▸ About this exercise
Repeat the records exactly, with one exception: no images.

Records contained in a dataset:

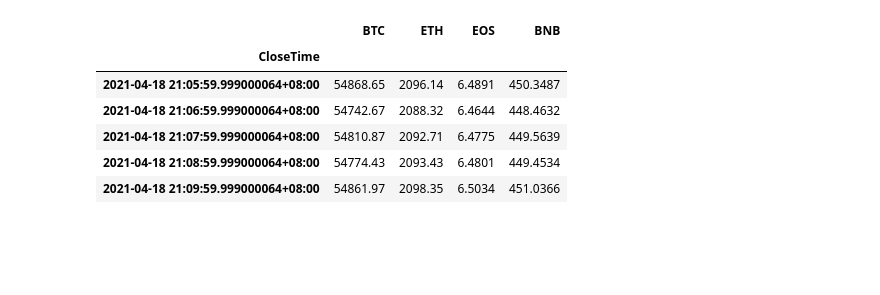
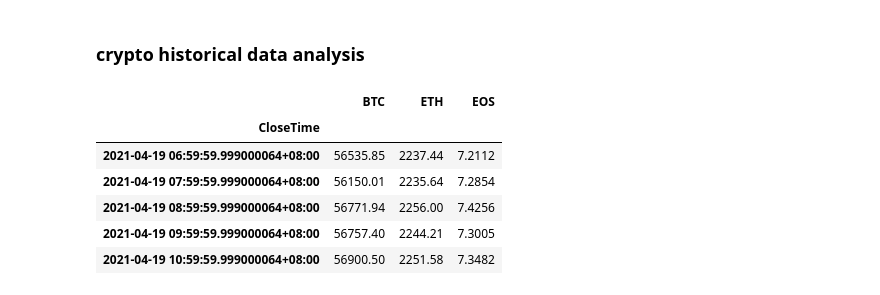
Before and after one commit to sushenghua/CryptoPortfolioDemo, a Jupyter notebook: binance_crypto.ipynb, the cells around one changed output. Drawn from its saved outputs; the diff is of its cells as text; code cells hidden in the pictures; blank space fills up the shorter version.

```diff
--- a/binance_crypto.ipynb
+++ b/binance_crypto.ipynb
@@ -10,14 +12,8 @@ import risk_kit as rk
 # %%
-bc = client.instance()
-
 btcusdt = bc.get_klines_pd('BTCUSDT')
-btcusdt = btcusdt.set_index(['CloseTime'])
 ethusdt = bc.get_klines_pd('ETHUSDT')
-ethusdt = ethusdt.set_index(['CloseTime'])
 eosusdt = bc.get_klines_pd('EOSUSDT')
-eosusdt = eosusdt.set_index(['CloseTime'])
 bnbusdt = bc.get_klines_pd('BNBUSDT')
-bnbusdt = bnbusdt.set_index(['CloseTime'])
 
 crypto = pd.DataFrame(
     {
@@ -29,11 +25,27 @@ crypto = pd.DataFrame(
     index=eosusdt.index
 )
 crypto.tail()
-# %% [output]
-|  | BTC | ETH | EOS | BNB |
-| CloseTime |  |  |  |  |
-| 2021-04-18 21:05:59.999000064+08:00 | 54868.65 | 2096.14 | 6.4891 | 450.3487 |
-| 2021-04-18 21:06:59.999000064+08:00 | 54742.67 | 2088.32 | 6.4644 | 448.4632 |
-| 2021-04-18 21:07:59.999000064+08:00 | 54810.87 | 2092.71 | 6.4775 | 449.5639 |
-| 2021-04-18 21:08:59.999000064+08:00 | 54774.43 | 2093.43 | 6.4801 | 449.4534 |
-| 2021-04-18 21:09:59.999000064+08:00 | 54861.97 | 2098.35 | 6.5034 | 451.0366 |
+# %% [markdown]
+### crypto historical data analysis
+# %%
+btc_week = bc.get_historical_klines_pd('BTCUSDT', '1 week ago', interval='1h')
+eth_week = bc.get_historical_klines_pd('ETHUSDT', '1 week ago', interval='1h')
+eos_week = bc.get_historical_klines_pd('EOSUSDT', '1 week ago', interval='1h')
+
+crypto_week = pd.DataFrame(
+    {
+        'BTC': btc_week['Close'],
+        'ETH': eth_week['Close'],
+        'EOS': eos_week['Close'],
+    },
+    index=eos_week.index
+)
+crypto_week.tail()
+# %% [output]
+|  | BTC | ETH | EOS |
+| CloseTime |  |  |  |
+| 2021-04-19 06:59:59.999000064+08:00 | 56535.85 | 2237.44 | 7.2112 |
+| 2021-04-19 07:59:59.999000064+08:00 | 56150.01 | 2235.64 | 7.2854 |
+| 2021-04-19 08:59:59.999000064+08:00 | 56771.94 | 2256.00 | 7.4256 |
+| 2021-04-19 09:59:59.999000064+08:00 | 56757.40 | 2244.21 | 7.3005 |
+| 2021-04-19 10:59:59.999000064+08:00 | 56900.50 | 2251.58 | 7.3482 |
```
Also changed, not shown: parts of 20 cells of this notebook, 3 other files.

▸ Problem solution
Before and after one commit to sushenghua/CryptoPortfolioDemo, a Jupyter notebook: binance_crypto.ipynb, the cells around one changed output. Drawn from its saved outputs; the diff is of its cells as text; code cells hidden in the pictures; blank space fills up the shorter version.

```diff
--- a/binance_crypto.ipynb
+++ b/binance_crypto.ipynb
@@ -10,14 +12,8 @@ import risk_kit as rk
 # %%
-bc = client.instance()
-
 btcusdt = bc.get_klines_pd('BTCUSDT')
-btcusdt = btcusdt.set_index(['CloseTime'])
 ethusdt = bc.get_klines_pd('ETHUSDT')
-ethusdt = ethusdt.set_index(['CloseTime'])
 eosusdt = bc.get_klines_pd('EOSUSDT')
-eosusdt = eosusdt.set_index(['CloseTime'])
 bnbusdt = bc.get_klines_pd('BNBUSDT')
-bnbusdt = bnbusdt.set_index(['CloseTime'])
 
 crypto = pd.DataFrame(
     {
@@ -29,11 +25,27 @@ crypto = pd.DataFrame(
     index=eosusdt.index
 )
 crypto.tail()
-# %% [output]
-|  | BTC | ETH | EOS | BNB |
-| CloseTime |  |  |  |  |
-| 2021-04-18 21:05:59.999000064+08:00 | 54868.65 | 2096.14 | 6.4891 | 450.3487 |
-| 2021-04-18 21:06:59.999000064+08:00 | 54742.67 | 2088.32 | 6.4644 | 448.4632 |
-| 2021-04-18 21:07:59.999000064+08:00 | 54810.87 | 2092.71 | 6.4775 | 449.5639 |
-| 2021-04-18 21:08:59.999000064+08:00 | 54774.43 | 2093.43 | 6.4801 | 449.4534 |
-| 2021-04-18 21:09:59.999000064+08:00 | 54861.97 | 2098.35 | 6.5034 | 451.0366 |
+# %% [markdown]
+### crypto historical data analysis
+# %%
+btc_week = bc.get_historical_klines_pd('BTCUSDT', '1 week ago', interval='1h')
+eth_week = bc.get_historical_klines_pd('ETHUSDT', '1 week ago', interval='1h')
+eos_week = bc.get_historical_klines_pd('EOSUSDT', '1 week ago', interval='1h')
+
+crypto_week = pd.DataFrame(
+    {
+        'BTC': btc_week['Close'],
+        'ETH': eth_week['Close'],
+        'EOS': eos_week['Close'],
+    },
+    index=eos_week.index
+)
+crypto_week.tail()
+# %% [output]
+|  | BTC | ETH | EOS |
+| CloseTime |  |  |  |
+| 2021-04-19 06:59:59.999000064+08:00 | 56535.85 | 2237.44 | 7.2112 |
+| 2021-04-19 07:59:59.999000064+08:00 | 56150.01 | 2235.64 | 7.2854 |
+| 2021-04-19 08:59:59.999000064+08:00 | 56771.94 | 2256.00 | 7.4256 |
+| 2021-04-19 09:59:59.999000064+08:00 | 56757.40 | 2244.21 | 7.3005 |
+| 2021-04-19 10:59:59.999000064+08:00 | 56900.50 | 2251.58 | 7.3482 |
```
Also changed, not shown: parts of 20 cells of this notebook, 3 other files.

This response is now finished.